TASK GOAL:
Both the line below containing "- ④ 到达目的网络，且**不同的**下一跳，新老路由路线相等，进行等价负载均衡；" and the line containing "-- 路由表有变化时吗，立即发送更新报文（即 **触发更新**），而不仅是周期性发送；", along with every line between them, should be repeated exactly; no other line belongs in the answer.

DATA:
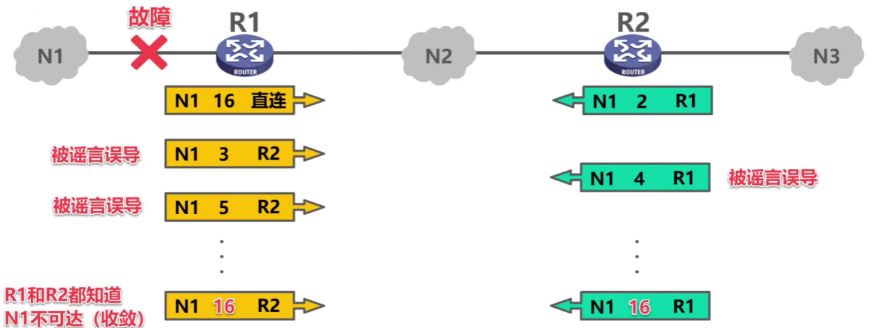
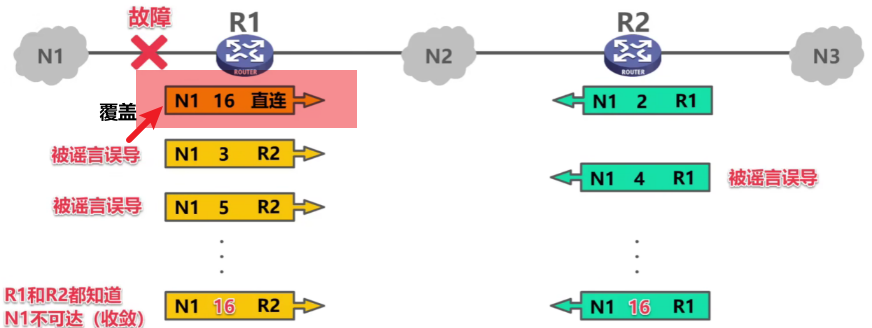
10/30/1

Changed region(s): [[0.0929, 0.2134, 0.4335, 0.4268]]

diff --git a/_posts/2022-10-29-network-ch4-2.md b/_posts/2022-10-29-network-ch4-2.md
@@ -8,7 +8,7 @@ date: 2022-10-29 20:21 +0800
 toc: true
 ---
 
-# 网络层 (Data link layer) - Part2
+# 网络层 (Network layer) - Part2
 
 ## 6. 路由选择协议 (Routing Protocol)
 
@@ -82,7 +82,7 @@ toc: true
 --------------------
 ## - 6.2 路由信息协议 RIP 的基本工作原理
 
-路由信息协议 RIP (Routing Information Protocol) 是内部网关协议 IGP 中**最先**得到广泛使用的协议之一。
+**路由信息协议 RIP** (Routing Information Protocol) 是内部网关协议 IGP 中**最先**得到广泛使用的协议之一。
 
 - RIP 要求自治系统 AS 内的每一个路由都要维护从它自己到 AS 内其他每一个网络的距离记录，这时一组距离，称为 **距离向量 D-V (DIstance-Vector)**。
 - ![rip01.png](/images/net/rip01.png "rip协议")
@@ -134,8 +134,8 @@ toc: true
     - ③ 到达目的网络，且**不同的**下一跳，新路由路线更优，更新；
     - ④ 到达目的网络，且**不同的**下一跳，新老路由路线相等，进行等价负载均衡；
     - 【不更新】：到达目的网络，**不同的**下一跳，新路由路线更差；
+    - 【注意】：**大于15不可达**！
     - ![rip08.png](/images/net/rip08.png "各种情况")
-    - 【注意】：大于15不可达！
 
 ### RIP 存在的问题
 
@@ -155,7 +155,7 @@ toc: true
 
 在此过程中，R1/R2 出现了路由环路，时间长达数分钟，这是**距离向量算法的一个固有问题**。可以采取多种措施**减少**出现该问题的概率或减小该问题带来的危害。
 - 限制最大距离为 15
-- 路由表有变化时吗，立即发送更新报文（即 **触发更新**），而不仅是周期性发送；
+- 路由表一有变化，就**立即发送**更新报文（即 **触发更新**），而不仅是周期性发送；
 - 让路由器记录收到某特定路由信息的接口，而不让同一路由信息再通过此接口反方向发送（即 **水平分割**）
 
 但是并**不能彻底避免**路由环路问题，这是距离向量算法的本质导致的。这里只是RIP最基本的工作原理，并不是全部细节，如 RIP 有关报文的格式，定时时长等。基于 IPv4 的 RIP 有两个版本，还有基于 IPv6 的 RIPng 等。

diff --git a/_posts/2022-10-30-network-ch4-pro copy.md b/_posts/2022-10-30-network-ch4-pro copy.md
@@ -1,0 +1,30 @@
+---
+layout: post
+title: "计网 Ch4：网络层（纯享版）"
+author: LJC
+tags:
+- network
+date: 2022-10-30 14:00 +0800
+toc: true
+---
+
+# 四、网络层 (Network layer)
+
+网络层的三个任务：
+- 向运输层提供怎样的服务？**可靠传输：虚电路/ 不可靠传输：IP数据报** （但不负责实现可靠传输，这是链路层的活）
+
+- **网络层寻址问题**：IPv4 IPv6 地址；
+
+- **路由选择问题【篇幅最多】：配置路由，路由选择协议等**
+
+    - 人工配置路由，告诉路由往哪转发（小规模可以，大网络配不过来也不好维护）
+    - 部署路由选择协议，根据互联网思想分成内部和外部网关协议
+    - 内部网关协议：
+        - RIP 协议 —— **距离向量**：两部分
+            - 距离：路由表里的**跳数**表示；
+            - 向量：路由表里的**下一跳**表示；
+            - 建立过程：
+                - ① 初始化（收敛）
+                - ② 给**相邻路由**发送自己的路由表
+                - ③ 根据【其他路由表 和 更新规则】，更新路由表
+            - 存在固有问题：坏消息传得慢（被覆盖了）

diff --git a/_posts/2022-10-27-network-ch4-1.md b/_posts/2022-10-27-network-ch4-1.md
@@ -8,7 +8,7 @@ date: 2022-10-27 20:50 +0800
 toc: true
 ---
 
-# 网络层 (Data link layer) - Part1
+# 网络层 (Network layer) - Part1
 
 ## 1. 网络层概述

ANSWER BOX:
     - ④ 到达目的网络，且**不同的**下一跳，新老路由路线相等，进行等价负载均衡；
     - 【不更新】：到达目的网络，**不同的**下一跳，新路由路线更差；
+    - 【注意】：**大于15不可达**！
     - ![rip08.png](/images/net/rip08.png "各种情况")
-    - 【注意】：大于15不可达！
 
 ### RIP 存在的问题
 
@@ -155,7 +155,7 @@ toc: true
 
 在此过程中，R1/R2 出现了路由环路，时间长达数分钟，这是**距离向量算法的一个固有问题**。可以采取多种措施**减少**出现该问题的概率或减小该问题带来的危害。
 - 限制最大距离为 15
-- 路由表有变化时吗，立即发送更新报文（即 **触发更新**），而不仅是周期性发送；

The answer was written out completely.